freedom of expression
On February 5, 2013 the Philippines Supreme Court extended until further notice the temporary restraining order issued on the implementation of the controversial Republic Act 10175 or the Cybercrime Prevention Act of 2012. This sets a milestone for organisations and individuals advocating for internet rights.
In his 2011 annual report, the United Nations’ Special Rapporteur on Freedom of Expression focused on the Internet.
In doing so, the Rapporteur developed a broad framework for assessing freedom of expression on the Internet. Using this framework, General Comment 34 on Article 19 of the ICCPR, and recommendations made by UN Special Mandate holders, APC’s Internet Rights project has developed a draft checklist for civil society groups to monitor legislation, raise awareness, defend internet rights, and influence policy.
Last week the US Federal Trade Commission announced the results of its 19 month investigation into Google, concluding that the company had not violated antitrust laws in the algorithms used to arrange its web search results.
South Africa is one of several countries that possesses a “notice and take down regime” for online content, meaning that internet service providers are obliged to take down content that is deemed controversial by a complainant. Understanding this regime as unconstitutional since its inception in 2002, an attorney in Johannesburg has embarked on crusade to change it.
At 10:26 UTC on November 29th, Syria’s international internet connectivity was shut down. APC strongly condemns this shut down, which threatens the safety and security of the Syrian people, and clearly violates international human rights law.
In edition 4 of the MIND magazine, which questions human rights in internet governance, Joy Liddicoat of the Association for Progressive Communications makes the point that freedom of expression only takes its full force for democratic change when we can exercise it together with all of our other rights and freedoms. She argues that human rights must be a main focus of all discussions at the IGF.

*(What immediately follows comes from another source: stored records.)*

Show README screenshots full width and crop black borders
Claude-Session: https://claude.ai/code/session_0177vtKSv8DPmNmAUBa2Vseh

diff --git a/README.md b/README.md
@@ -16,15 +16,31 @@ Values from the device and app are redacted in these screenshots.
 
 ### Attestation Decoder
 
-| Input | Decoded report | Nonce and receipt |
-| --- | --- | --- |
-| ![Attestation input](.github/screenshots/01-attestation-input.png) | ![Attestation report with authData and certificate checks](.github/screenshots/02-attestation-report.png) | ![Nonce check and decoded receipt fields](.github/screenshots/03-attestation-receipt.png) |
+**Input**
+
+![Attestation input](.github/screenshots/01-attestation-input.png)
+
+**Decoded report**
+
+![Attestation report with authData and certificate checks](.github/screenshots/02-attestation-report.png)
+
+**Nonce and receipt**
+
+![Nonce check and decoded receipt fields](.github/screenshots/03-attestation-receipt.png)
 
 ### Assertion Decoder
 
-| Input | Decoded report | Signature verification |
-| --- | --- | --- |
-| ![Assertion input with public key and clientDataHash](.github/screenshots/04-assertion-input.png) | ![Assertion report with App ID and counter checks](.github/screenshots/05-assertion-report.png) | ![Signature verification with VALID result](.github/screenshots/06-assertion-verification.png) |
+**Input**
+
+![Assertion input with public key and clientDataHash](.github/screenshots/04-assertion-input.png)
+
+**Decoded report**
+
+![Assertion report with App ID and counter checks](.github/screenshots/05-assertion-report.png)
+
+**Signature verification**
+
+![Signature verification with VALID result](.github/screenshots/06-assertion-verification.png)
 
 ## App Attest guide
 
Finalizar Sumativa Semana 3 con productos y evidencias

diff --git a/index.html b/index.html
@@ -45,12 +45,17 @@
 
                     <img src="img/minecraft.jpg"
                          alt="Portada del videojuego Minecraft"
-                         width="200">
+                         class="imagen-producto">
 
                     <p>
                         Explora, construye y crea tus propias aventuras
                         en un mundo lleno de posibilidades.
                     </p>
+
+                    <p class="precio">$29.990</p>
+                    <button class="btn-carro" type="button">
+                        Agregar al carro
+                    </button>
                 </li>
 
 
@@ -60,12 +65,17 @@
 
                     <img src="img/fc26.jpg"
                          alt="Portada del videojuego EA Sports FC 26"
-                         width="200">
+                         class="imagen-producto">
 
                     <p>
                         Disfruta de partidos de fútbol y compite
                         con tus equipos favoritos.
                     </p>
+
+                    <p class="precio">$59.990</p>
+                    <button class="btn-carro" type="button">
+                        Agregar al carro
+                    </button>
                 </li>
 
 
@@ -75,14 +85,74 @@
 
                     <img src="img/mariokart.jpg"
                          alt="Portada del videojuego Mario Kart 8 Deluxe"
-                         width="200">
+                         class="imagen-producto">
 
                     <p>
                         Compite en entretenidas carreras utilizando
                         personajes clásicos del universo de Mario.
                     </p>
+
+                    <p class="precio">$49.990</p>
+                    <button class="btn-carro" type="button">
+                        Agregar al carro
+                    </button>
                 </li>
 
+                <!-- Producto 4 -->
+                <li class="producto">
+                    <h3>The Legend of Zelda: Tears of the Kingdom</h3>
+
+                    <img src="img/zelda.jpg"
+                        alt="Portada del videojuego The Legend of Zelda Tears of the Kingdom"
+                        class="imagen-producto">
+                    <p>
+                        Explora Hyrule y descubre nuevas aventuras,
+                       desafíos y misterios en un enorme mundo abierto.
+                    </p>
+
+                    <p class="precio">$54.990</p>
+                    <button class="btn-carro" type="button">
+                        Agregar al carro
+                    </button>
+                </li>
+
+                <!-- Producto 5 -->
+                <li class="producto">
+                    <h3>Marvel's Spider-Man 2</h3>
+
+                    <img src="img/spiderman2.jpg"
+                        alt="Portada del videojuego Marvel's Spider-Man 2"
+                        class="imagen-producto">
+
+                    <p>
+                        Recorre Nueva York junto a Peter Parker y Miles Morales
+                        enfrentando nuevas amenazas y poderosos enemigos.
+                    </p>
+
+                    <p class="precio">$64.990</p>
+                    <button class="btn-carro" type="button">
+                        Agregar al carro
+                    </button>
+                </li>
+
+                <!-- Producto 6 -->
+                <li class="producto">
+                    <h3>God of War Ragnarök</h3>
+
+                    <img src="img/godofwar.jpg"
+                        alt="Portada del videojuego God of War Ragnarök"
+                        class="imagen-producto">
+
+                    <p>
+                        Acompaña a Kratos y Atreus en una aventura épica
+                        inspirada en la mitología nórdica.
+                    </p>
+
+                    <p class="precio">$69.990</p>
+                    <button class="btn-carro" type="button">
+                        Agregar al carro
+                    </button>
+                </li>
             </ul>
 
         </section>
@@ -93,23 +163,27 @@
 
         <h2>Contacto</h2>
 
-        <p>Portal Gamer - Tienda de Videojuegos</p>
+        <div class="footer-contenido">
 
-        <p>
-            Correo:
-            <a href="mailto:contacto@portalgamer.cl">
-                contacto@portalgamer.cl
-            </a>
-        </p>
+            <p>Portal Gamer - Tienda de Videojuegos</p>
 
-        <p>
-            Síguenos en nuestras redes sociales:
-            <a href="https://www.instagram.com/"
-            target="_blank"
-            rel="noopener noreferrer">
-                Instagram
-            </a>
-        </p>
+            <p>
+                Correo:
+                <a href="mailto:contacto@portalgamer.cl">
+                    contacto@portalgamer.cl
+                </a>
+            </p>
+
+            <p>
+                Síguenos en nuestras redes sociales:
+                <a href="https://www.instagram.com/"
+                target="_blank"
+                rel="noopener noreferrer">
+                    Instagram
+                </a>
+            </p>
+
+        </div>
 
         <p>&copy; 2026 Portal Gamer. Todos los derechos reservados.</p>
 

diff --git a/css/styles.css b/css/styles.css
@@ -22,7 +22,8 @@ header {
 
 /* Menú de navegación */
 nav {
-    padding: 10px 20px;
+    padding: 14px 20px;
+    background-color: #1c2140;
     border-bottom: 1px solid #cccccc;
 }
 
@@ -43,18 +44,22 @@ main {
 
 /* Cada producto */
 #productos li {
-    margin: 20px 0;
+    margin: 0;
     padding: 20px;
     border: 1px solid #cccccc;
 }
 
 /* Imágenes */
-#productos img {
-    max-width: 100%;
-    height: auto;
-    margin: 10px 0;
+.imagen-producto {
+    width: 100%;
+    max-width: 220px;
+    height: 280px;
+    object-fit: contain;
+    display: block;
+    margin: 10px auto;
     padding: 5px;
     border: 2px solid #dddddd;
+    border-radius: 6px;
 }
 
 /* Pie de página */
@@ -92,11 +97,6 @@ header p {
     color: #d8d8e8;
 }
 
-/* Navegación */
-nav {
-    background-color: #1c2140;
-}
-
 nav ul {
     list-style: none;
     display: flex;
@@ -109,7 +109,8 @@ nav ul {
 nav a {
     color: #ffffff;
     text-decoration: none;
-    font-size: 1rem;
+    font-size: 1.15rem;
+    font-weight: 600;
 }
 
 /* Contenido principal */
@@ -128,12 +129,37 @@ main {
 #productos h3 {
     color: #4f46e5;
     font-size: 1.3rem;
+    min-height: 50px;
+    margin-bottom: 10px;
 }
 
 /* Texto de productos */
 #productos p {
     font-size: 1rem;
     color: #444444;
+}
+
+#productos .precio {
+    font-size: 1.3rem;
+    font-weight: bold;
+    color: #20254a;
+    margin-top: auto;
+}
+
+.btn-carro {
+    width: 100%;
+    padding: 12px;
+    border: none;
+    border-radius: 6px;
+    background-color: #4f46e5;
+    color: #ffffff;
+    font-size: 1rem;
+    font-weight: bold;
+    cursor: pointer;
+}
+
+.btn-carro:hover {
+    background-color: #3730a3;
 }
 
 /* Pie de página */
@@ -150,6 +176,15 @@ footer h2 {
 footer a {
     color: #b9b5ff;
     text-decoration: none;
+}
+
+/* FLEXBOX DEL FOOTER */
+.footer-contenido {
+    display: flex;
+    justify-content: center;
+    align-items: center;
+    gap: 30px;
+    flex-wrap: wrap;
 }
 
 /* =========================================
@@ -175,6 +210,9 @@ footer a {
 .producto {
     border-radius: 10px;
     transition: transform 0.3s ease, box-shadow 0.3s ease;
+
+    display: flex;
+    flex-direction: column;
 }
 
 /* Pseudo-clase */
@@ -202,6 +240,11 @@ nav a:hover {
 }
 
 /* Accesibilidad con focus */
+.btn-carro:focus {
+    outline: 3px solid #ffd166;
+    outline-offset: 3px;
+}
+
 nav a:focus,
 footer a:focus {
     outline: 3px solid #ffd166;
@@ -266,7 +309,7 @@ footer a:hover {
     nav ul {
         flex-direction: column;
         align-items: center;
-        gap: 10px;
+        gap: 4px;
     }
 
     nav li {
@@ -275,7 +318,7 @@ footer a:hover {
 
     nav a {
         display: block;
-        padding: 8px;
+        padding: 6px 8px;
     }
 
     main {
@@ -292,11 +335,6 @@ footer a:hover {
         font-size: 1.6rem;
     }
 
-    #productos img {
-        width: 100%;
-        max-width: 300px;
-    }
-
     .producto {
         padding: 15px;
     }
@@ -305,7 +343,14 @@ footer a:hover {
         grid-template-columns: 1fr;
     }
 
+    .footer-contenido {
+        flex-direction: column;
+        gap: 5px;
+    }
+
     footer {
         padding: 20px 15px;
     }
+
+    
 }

GenderIT.org contributor Daysi Flores looks at a number of new cybercrime laws in Costa Rica, Honduras and Guatemala that pose a threat to online security, the right to privacy, and freedom of expression and association for the countries’ citizens in general, but for women human rights defenders in particular.